Work to complete: Search the entries below for "feed" and copy each matching line.

(Working data)

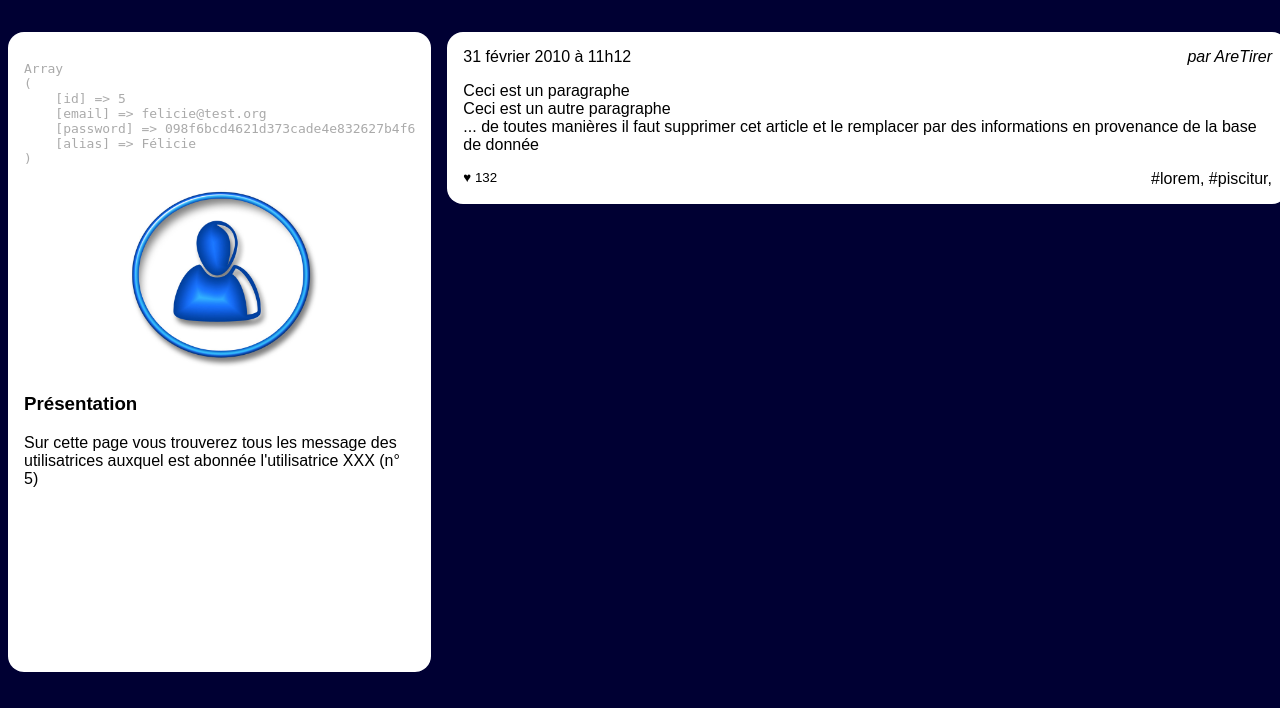
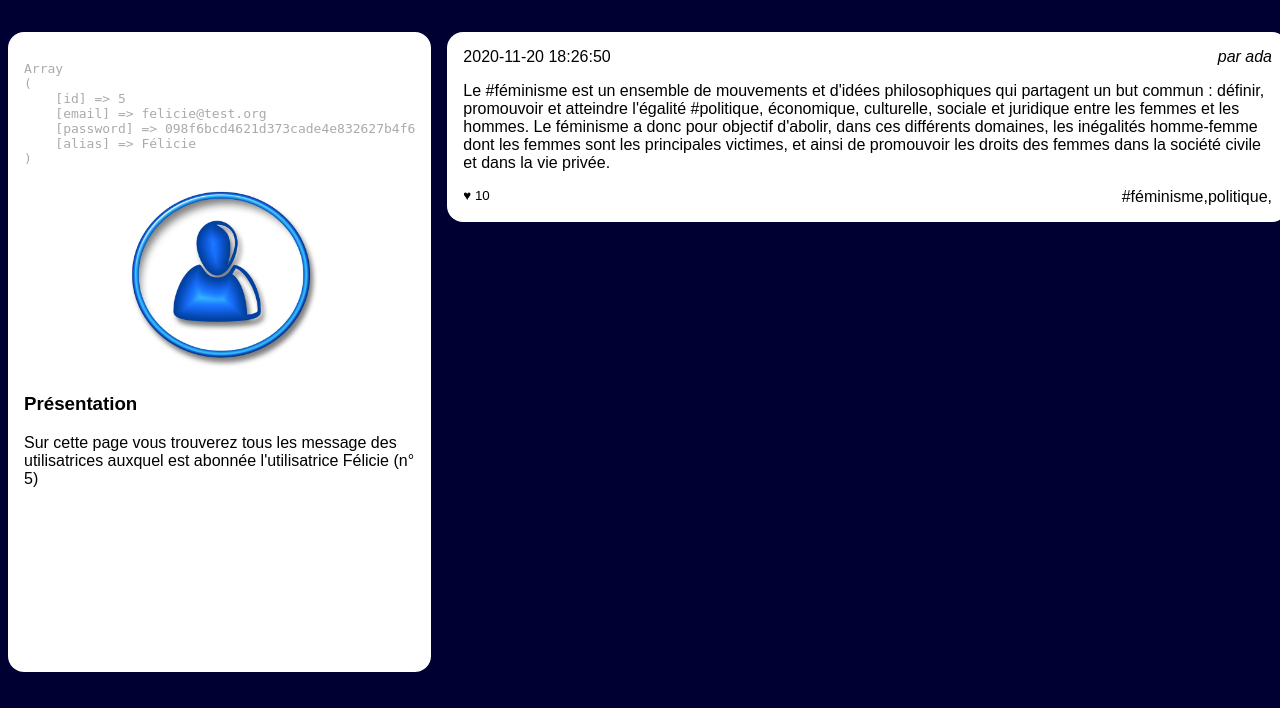
Before and after one commit to adatechschool/reseau-social-php-social_network_laura_sonia_mike, a PHP site: page /feed.php?user_id=5 in a window 1280 px wide. Shown: the part 92-800 px from the top of the page. Run offline with PHP 8.4, Linux system fonts and the light colour scheme; data comes from the database, SQL or seed files in the repository.

Commit message:
todo done feed.php

```diff
--- a/Niveau1/Niveau1/feed.php
+++ b/Niveau1/Niveau1/feed.php
@@ -41,7 +41,7 @@
                 <section>
                     <h3>Présentation</h3>
                     <p>Sur cette page vous trouverez tous les message des utilisatrices
-                        auxquel est abonnée l'utilisatrice XXX
+                        auxquel est abonnée l'utilisatrice <?php echo $user['alias'] ?>
                         (n° <?php echo $userId ?>)
                     </p>
 
@@ -78,30 +78,24 @@
                  * Etape 4: @todo Parcourir les messsages et remplir correctement le HTML avec les bonnes valeurs php
                  * A vous de retrouver comment faire la boucle while de parcours...
                  */
+                while ($post = $lesInformations->fetch_assoc())
+                {
+
                 ?>
                 <article>
                     <h3>
-                        <time datetime='2020-02-01 11:12:13' >31 février 2010 à 11h12</time>
+                        <time datetime='2020-02-01 11:12:13' ><?php echo $post['created'] ?></time>
                     </h3>
-                    <address>par AreTirer</address>
+                    <address>par <?php echo $post['author_name'] ?></address>
                     <div>
-                        <p>Ceci est un paragraphe</p>
-                        <p>Ceci est un autre paragraphe</p>
-                        <p>... de toutes manières il faut supprimer cet
-                            article et le remplacer par des informations en
-                            provenance de la base de donnée</p>
+                        <p><?php echo $post['content'] ?></p>
                     </div>
                     <footer>
-                        <small>♥ 132</small>
-                        <a href="">#lorem</a>,
-                        <a href="">#piscitur</a>,
+                        <small>♥ <?php echo $post['like_number'] ?></small>
+                        <a href="">#<?php echo $post['taglist'] ?></a>,
                     </footer>
                 </article>
-                <?php
-                // et de pas oublier de fermer ici vote while
-                ?>
-
-
+                <?php } ?>
             </main>
         </div>
     </body>
```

(End Working data)

Result of the task:
Before and after one commit to adatechschool/reseau-social-php-social_network_laura_sonia_mike, a PHP site: page /feed.php?user_id=5 in a window 1280 px wide. Shown: the part 92-800 px from the top of the page. Run offline with PHP 8.4, Linux system fonts and the light colour scheme; data comes from the database, SQL or seed files in the repository.
todo done feed.php
--- a/Niveau1/Niveau1/feed.php
+++ b/Niveau1/Niveau1/feed.php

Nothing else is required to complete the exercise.